(Code change snippets)
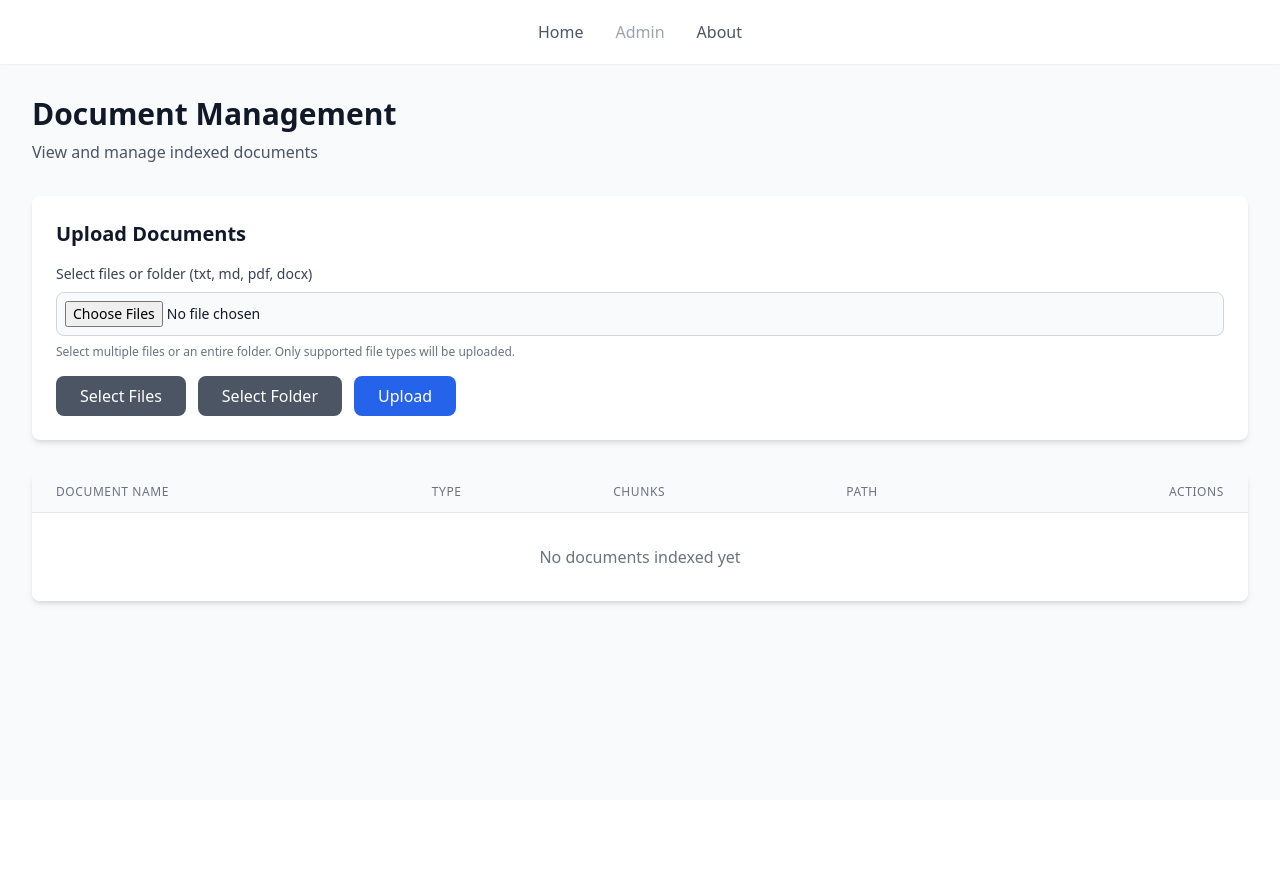
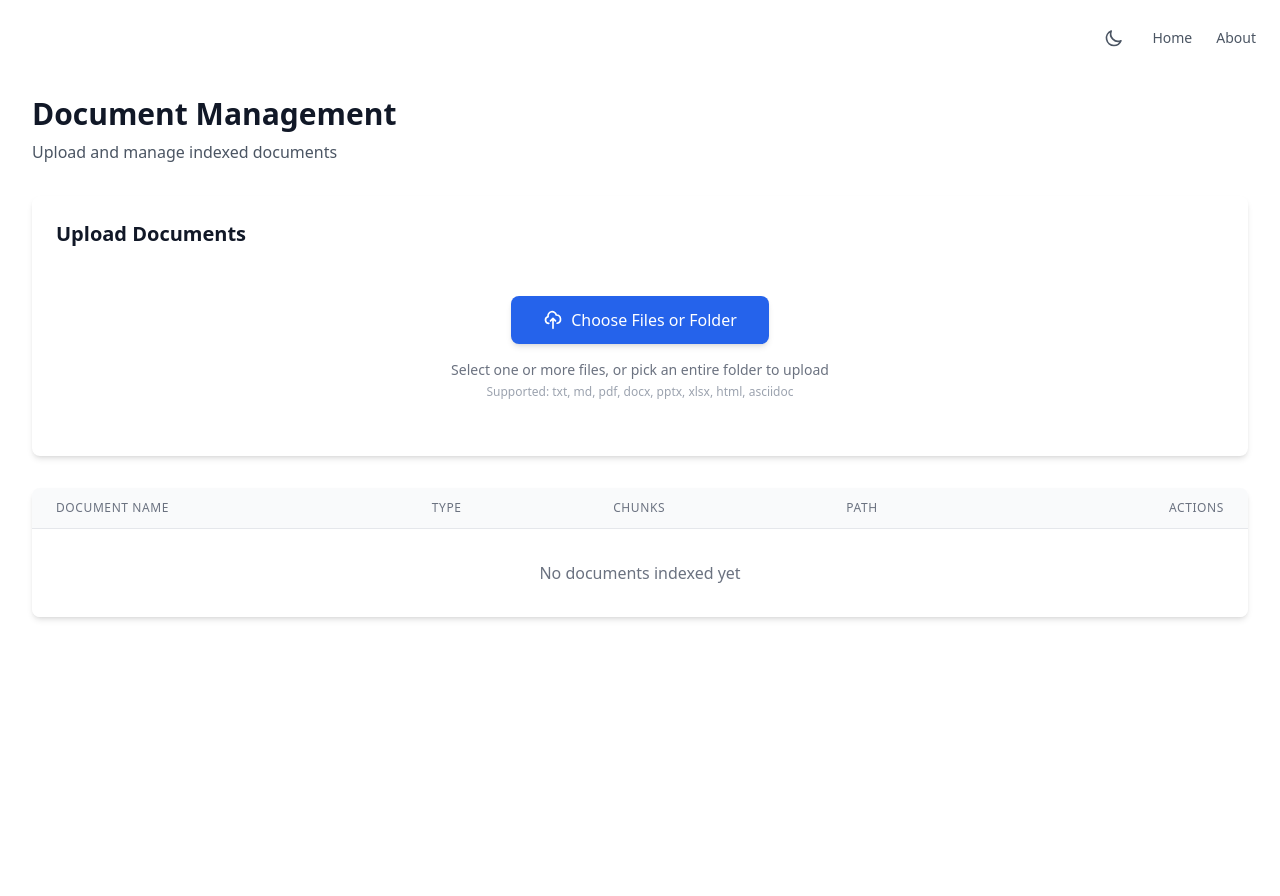
Before and after one commit to gittycat/rag-docling, a FastAPI app: template services/fastapi_web_app/templates/admin.html in a window 1280 px wide. Before the commit the page ends 606 px from the top, so only its background shows below. Run offline with FastAPI, Linux system fonts and the light colour scheme; the template is opened without the code that fills it, so the values that code supplies are empty; parts of the project's set-up code (start-up, migrations or seed data) failed here and were passed over; some libraries are stand-ins or nearby versions.

Commit message:
Refactor admin page with dark mode and simplified upload UI
- Add dark/light theme toggle matching home page design
- Replace three buttons with single "Choose Files or Folder" picker
- Auto-submit upload form on file selection (no separate upload button)
- Apply consistent theming across all UI elements
- Add upload progress indicator

```diff
--- a/services/fastapi_web_app/templates/admin.html
+++ b/services/fastapi_web_app/templates/admin.html
@@ -5,135 +5,168 @@
     <meta name="viewport" content="width=device-width, initial-scale=1.0">
     <title>RAG System - Admin</title>
     <script src="https://cdn.tailwindcss.com"></script>
+    <script>
+        tailwind.config = {
+            darkMode: 'class'
+        }
+    </script>
+    <script>
+        // Initialize theme before page renders to prevent flash
+        (function() {
+            const theme = localStorage.getItem('theme') ||
+                         (window.matchMedia('(prefers-color-scheme: dark)').matches ? 'dark' : 'light');
+            if (theme === 'dark') {
+                document.documentElement.classList.add('dark');
+            }
+        })();
+    </script>
 </head>
-<body class="bg-gray-50 min-h-screen">
-    <!-- Top Menu -->
-    <nav class="bg-white shadow-sm">
-        <div class="max-w-7xl mx-auto px-4 sm:px-6 lg:px-8">
-            <div class="flex justify-center space-x-8 h-16 items-center">
-                <a href="/" class="text-gray-600 hover:text-gray-900 font-medium">Home</a>
-                <span class="text-gray-400 cursor-default font-medium">Admin</span>
-                <a href="/about" class="text-gray-600 hover:text-gray-900 font-medium">About</a>
-            </div>
+<body class="bg-white dark:bg-gray-900 min-h-screen transition-colors duration-200">
+    <!-- Subtle Top Menu -->
+    <nav class="absolute top-0 right-0 p-6">
+        <div class="flex items-center space-x-6 text-sm">
+            <button
+                id="themeToggle"
+                class="text-gray-600 hover:text-gray-900 dark:text-gray-300 dark:hover:text-gray-100 transition p-1 rounded-lg hover:bg-gray-100 dark:hover:bg-gray-800"
+                aria-label="Toggle theme"
+            >
+                <svg id="sunIcon" class="w-5 h-5 hidden dark:block" fill="none" stroke="currentColor" viewBox="0 0 24 24">
+                    <path stroke-linecap="round" stroke-linejoin="round" stroke-width="2" d="M12 3v1m0 16v1m9-9h-1M4 12H3m15.364 6.364l-.707-.707M6.343 6.343l-.707-.707m12.728 0l-.707.707M6.343 17.657l-.707.707M16 12a4 4 0 11-8 0 4 4 0 018 0z"/>
+                </svg>
+                <svg id="moonIcon" class="w-5 h-5 block dark:hidden" fill="none" stroke="currentColor" viewBox="0 0 24 24">
+                    <path stroke-linecap="round" stroke-linejoin="round" stroke-width="2" d="M20.354 15.354A9 9 0 018.646 3.646 9.003 9.003 0 0012 21a9.003 9.003 0 008.354-5.646z"/>
+                </svg>
+            </button>
+            <a href="/" class="text-gray-600 hover:text-gray-900 dark:text-gray-300 dark:hover:text-gray-100 transition">Home</a>
+            <a href="/about" class="text-gray-600 hover:text-gray-900 dark:text-gray-300 dark:hover:text-gray-100 transition">About</a>
         </div>
     </nav>
 
     <!-- Main Content -->
-    <main class="max-w-7xl mx-auto mt-8 px-4 sm:px-6 lg:px-8">
+    <main class="max-w-7xl mx-auto mt-24 px-4 sm:px-6 lg:px-8 pb-12">
         <div class="mb-8">
-            <h1 class="text-3xl font-bold text-gray-900">Document Management</h1>
-            <p class="mt-2 text-gray-600">View and manage indexed documents</p>
+            <h1 class="text-3xl font-bold text-gray-900 dark:text-gray-100">Document Management</h1>
+            <p class="mt-2 text-gray-600 dark:text-gray-400">Upload and manage indexed documents</p>
         </div>
 
-        <!-- Upload Form -->
-        <div class="bg-white rounded-lg shadow-md p-6 mb-8">
-            <h2 class="text-xl font-semibold text-gray-900 mb-4">Upload Documents</h2>
-            <form id="uploadForm" action="/admin/upload" method="POST" enctype="multipart/form-data">
-                <div class="mb-4">
-                    <label for="files" class="block text-sm font-medium text-gray-700 mb-2">
-                        Select files or folder (txt, md, pdf, docx)
-                    </label>
+        <!-- Upload Section -->
+        <div class="bg-white dark:bg-gray-800 rounded-lg shadow-md p-6 mb-8 transition-colors duration-200">
+            <h2 class="text-xl font-semibold text-gray-900 dark:text-gray-100 mb-4">Upload Documents</h2>
+            <form id="uploadForm" action="/admin/upload" method="POST" enctype="multipart/form-data" class="hidden">
                 <input
                     type="file"
                     name="files"
-                        id="files"
+                    id="fileInput"
                     multiple
                     webkitdirectory
-                        directory
-                        accept=".txt,.md,.pdf,.docx"
-                        class="block w-full text-sm text-gray-900 border border-gray-300 rounded-lg cursor-pointer bg-gray-50 focus:outline-none p-2"
+                    accept=".txt,.md,.pdf,.docx,.pptx,.xlsx,.html,.htm,.asciidoc,.adoc"
+                    class="hidden"
                 />
-                    <p class="mt-2 text-xs text-gray-500">
-                        Select multiple files or an entire folder. Only supported file types will be uploaded.
+            </form>
+
+            <div class="flex flex-col items-center justify-center py-8">
+                <button
+                    type="button"
+                    id="selectButton"
+                    class="bg-blue-600 hover:bg-blue-700 dark:bg-blue-500 dark:hover:bg-blue-600 text-white font-medium py-3 px-8 rounded-lg transition duration-200 shadow-md flex items-center space-x-2"
+                >
+                    <svg class="w-5 h-5" fill="none" stroke="currentColor" viewBox="0 0 24 24">
+                        <path stroke-linecap="round" stroke-linejoin="round" stroke-width="2" d="M7 16a4 4 0 01-.88-7.903A5 5 0 1115.9 6L16 6a5 5 0 011 9.9M15 13l-3-3m0 0l-3 3m3-3v12"/>
+                    </svg>
+                    <span>Choose Files or Folder</span>
+                </button>
+                <p class="mt-4 text-sm text-gray-500 dark:text-gray-400 text-center">
+                    Select one or more files, or pick an entire folder to upload
+                </p>
+                <p class="mt-1 text-xs text-gray-400 dark:text-gray-500">
+                    Supported: txt, md, pdf, docx, pptx, xlsx, html, asciidoc
                 </p>
             </div>
-                <div class="flex gap-3">
-                    <button
-                        type="button"
-                        id="selectFiles"
-                        class="bg-gray-600 hover:bg-gray-700 text-white font-medium py-2 px-6 rounded-lg transition duration-200"
-                    >
-                        Select Files
-                    </button>
-                    <button
-                        type="button"
-                        id="selectFolder"
-                        class="bg-gray-600 hover:bg-gray-700 text-white font-medium py-2 px-6 rounded-lg transition duration-200"
-                    >
-                        Select Folder
-                    </button>
-                    <button
-                        type="submit"
-                        class="bg-blue-600 hover:bg-blue-700 text-white font-medium py-2 px-6 rounded-lg transition duration-200"
-                    >
-                        Upload
-                    </button>
+
+            <!-- Upload Progress -->
+            <div id="uploadProgress" class="hidden mt-4">
+                <div class="flex items-center justify-center space-x-3 bg-blue-50 dark:bg-blue-900/30 px-6 py-3 rounded-lg">
+                    <svg class="animate-spin h-5 w-5 text-blue-600 dark:text-blue-400" xmlns="http://www.w3.org/2000/svg" fill="none" viewBox="0 0 24 24">
+                        <circle class="opacity-25" cx="12" cy="12" r="10" stroke="currentColor" stroke-width="4"></circle>
+                        <path class="opacity-75" fill="currentColor" d="M4 12a8 8 0 018-8V0C5.373 0 0 5.373 0 12h4zm2 5.291A7.962 7.962 0 014 12H0c0 3.042 1.135 5.824 3 7.938l3-2.647z"></path>
+                    </svg>
+                    <span class="text-sm text-gray-700 dark:text-gray-300">Uploading documents...</span>
                 </div>
-            </form>
+            </div>
         </div>
 
         <script>
-            const fileInput = document.getElementById('files');
-            const selectFiles = document.getElementById('selectFiles');
-            const selectFolder = document.getElementById('selectFolder');
+            const fileInput = document.getElementById('fileInput');
+            const selectButton = document.getElementById('selectButton');
+            const uploadForm = document.getElementById('uploadForm');
+            const uploadProgress = document.getElementById('uploadProgress');
 
-            selectFiles.addEventListener('click', () => {
-                fileInput.removeAttribute('webkitdirectory');
-                fileInput.removeAttribute('directory');
+            // File picker that supports multiple files AND folders
+            selectButton.addEventListener('click', () => {
+                // Reset attributes to allow both files and directories
+                fileInput.setAttribute('multiple', '');
+                fileInput.setAttribute('webkitdirectory', '');
                 fileInput.click();
             });
 
-            selectFolder.addEventListener('click', () => {
-                fileInput.setAttribute('webkitdirectory', '');
-                fileInput.setAttribute('directory', '');
-                fileInput.click();
+            // Auto-submit on file selection
+            fileInput.addEventListener('change', (e) => {
+                if (fileInput.files && fileInput.files.length > 0) {
+                    // Show upload progress
+                    uploadProgress.classList.remove('hidden');
+                    selectButton.disabled = true;
+                    selectButton.classList.add('opacity-50', 'cursor-not-allowed');
+
+                    // Submit the form
+                    uploadForm.submit();
+                }
             });
         </script>
 
         <!-- Documents Table -->
-        <div class="bg-white rounded-lg shadow-md overflow-hidden">
-            <table class="min-w-full divide-y divide-gray-200">
-                <thead class="bg-gray-50">
+        <div class="bg-white dark:bg-gray-800 rounded-lg shadow-md overflow-hidden transition-colors duration-200">
+            <table class="min-w-full divide-y divide-gray-200 dark:divide-gray-700">
+                <thead class="bg-gray-50 dark:bg-gray-700">
                     <tr>
-                        <th class="px-6 py-3 text-left text-xs font-medium text-gray-500 uppercase tracking-wider">
+                        <th class="px-6 py-3 text-left text-xs font-medium text-gray-500 dark:text-gray-300 uppercase tracking-wider">
                             Document Name
                         </th>
-                        <th class="px-6 py-3 text-left text-xs font-medium text-gray-500 uppercase tracking-wider">
+                        <th class="px-6 py-3 text-left text-xs font-medium text-gray-500 dark:text-gray-300 uppercase tracking-wider">
                             Type
                         </th>
-                        <th class="px-6 py-3 text-left text-xs font-medium text-gray-500 uppercase tracking-wider">
+                        <th class="px-6 py-3 text-left text-xs font-medium text-gray-500 dark:text-gray-300 uppercase tracking-wider">
                             Chunks
                         </th>
-                        <th class="px-6 py-3 text-left text-xs font-medium text-gray-500 uppercase tracking-wider">
+                        <th class="px-6 py-3 text-left text-xs font-medium text-gray-500 dark:text-gray-300 uppercase tracking-wider">
                             Path
                         </th>
-                        <th class="px-6 py-3 text-right text-xs font-medium text-gray-500 uppercase tracking-wider">
+                        <th class="px-6 py-3 text-right text-xs font-medium text-gray-500 dark:text-gray-300 uppercase tracking-wider">
                             Actions
                         </th>
                     </tr>
                 </thead>
-                <tbody class="bg-white divide-y divide-gray-200">
+                <tbody class="bg-white dark:bg-gray-800 divide-y divide-gray-200 dark:divide-gray-700">
                     {% if documents %}
                         {% for doc in documents %}
-                        <tr>
-                            <td class="px-6 py-4 whitespace-nowrap text-sm font-medium text-gray-900">
+                        <tr class="hover:bg-gray-50 dark:hover:bg-gray-700/50 transition-colors">
+                            <td class="px-6 py-4 whitespace-nowrap text-sm font-medium text-gray-900 dark:text-gray-100">
                                 {{ doc.file_name }}
                             </td>
-                            <td class="px-6 py-4 whitespace-nowrap text-sm text-gray-500">
+                            <td class="px-6 py-4 whitespace-nowrap text-sm text-gray-500 dark:text-gray-400">
                                 {{ doc.file_type }}
                             </td>
-                            <td class="px-6 py-4 whitespace-nowrap text-sm text-gray-500">
-                                <span class="inline-flex items-center px-2.5 py-0.5 rounded-full text-xs font-medium bg-blue-100 text-blue-800">
+                            <td class="px-6 py-4 whitespace-nowrap text-sm text-gray-500 dark:text-gray-400">
+                                <span class="inline-flex items-center px-2.5 py-0.5 rounded-full text-xs font-medium bg-blue-100 dark:bg-blue-900/30 text-blue-800 dark:text-blue-300">
                                     {{ doc.chunks }} embeddings
                                 </span>
                             </td>
-                            <td class="px-6 py-4 whitespace-nowrap text-sm text-gray-500">
+                            <td class="px-6 py-4 whitespace-nowrap text-sm text-gray-500 dark:text-gray-400">
                                 {{ doc.path }}
                             </td>
                             <td class="px-6 py-4 whitespace-nowrap text-right text-sm font-medium">
                                 <form method="POST" action="/admin/delete/{{ doc.id }}" class="inline"
                                       onsubmit="return confirm('Are you sure you want to delete this document?');">
-                                    <button type="submit" class="text-red-600 hover:text-red-900">
+                                    <button type="submit" class="text-red-600 hover:text-red-900 dark:text-red-400 dark:hover:text-red-300 transition">
                                         Delete
                                     </button>
                                 </form>
@@ -142,7 +175,7 @@
                         {% endfor %}
                     {% else %}
                         <tr>
-                            <td colspan="5" class="px-6 py-8 text-center text-gray-500">
+                            <td colspan="5" class="px-6 py-8 text-center text-gray-500 dark:text-gray-400">
                                 No documents indexed yet
                             </td>
                         </tr>
@@ -151,5 +184,23 @@
             </table>
         </div>
     </main>
+
+    <script>
+        // Theme toggle functionality
+        const themeToggle = document.getElementById('themeToggle');
+
+        themeToggle.addEventListener('click', function() {
+            const html = document.documentElement;
+            const isDark = html.classList.contains('dark');
+
+            if (isDark) {
+                html.classList.remove('dark');
+                localStorage.setItem('theme', 'light');
+            } else {
+                html.classList.add('dark');
+                localStorage.setItem('theme', 'dark');
+            }
+        });
+    </script>
 </body>
 </html>
```
Lines whose indentation alone changed are shown as unchanged.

What you should do — Wherever the string "center" is found in the entries, copy the line it sits in.

Your solution —
-            <div class="flex justify-center space-x-8 h-16 items-center">
+        <div class="flex items-center space-x-6 text-sm">
+            <div class="flex flex-col items-center justify-center py-8">
+                    class="bg-blue-600 hover:bg-blue-700 dark:bg-blue-500 dark:hover:bg-blue-600 text-white font-medium py-3 px-8 rounded-lg transition duration-200 shadow-md flex items-center space-x-2"
+                <p class="mt-4 text-sm text-gray-500 dark:text-gray-400 text-center">
+                <div class="flex items-center justify-center space-x-3 bg-blue-50 dark:bg-blue-900/30 px-6 py-3 rounded-lg">
-                                <span class="inline-flex items-center px-2.5 py-0.5 rounded-full text-xs font-medium bg-blue-100 text-blue-800">
+                                <span class="inline-flex items-center px-2.5 py-0.5 rounded-full text-xs font-medium bg-blue-100 dark:bg-blue-900/30 text-blue-800 dark:text-blue-300">
-                            <td colspan="5" class="px-6 py-8 text-center text-gray-500">
+                            <td colspan="5" class="px-6 py-8 text-center text-gray-500 dark:text-gray-400">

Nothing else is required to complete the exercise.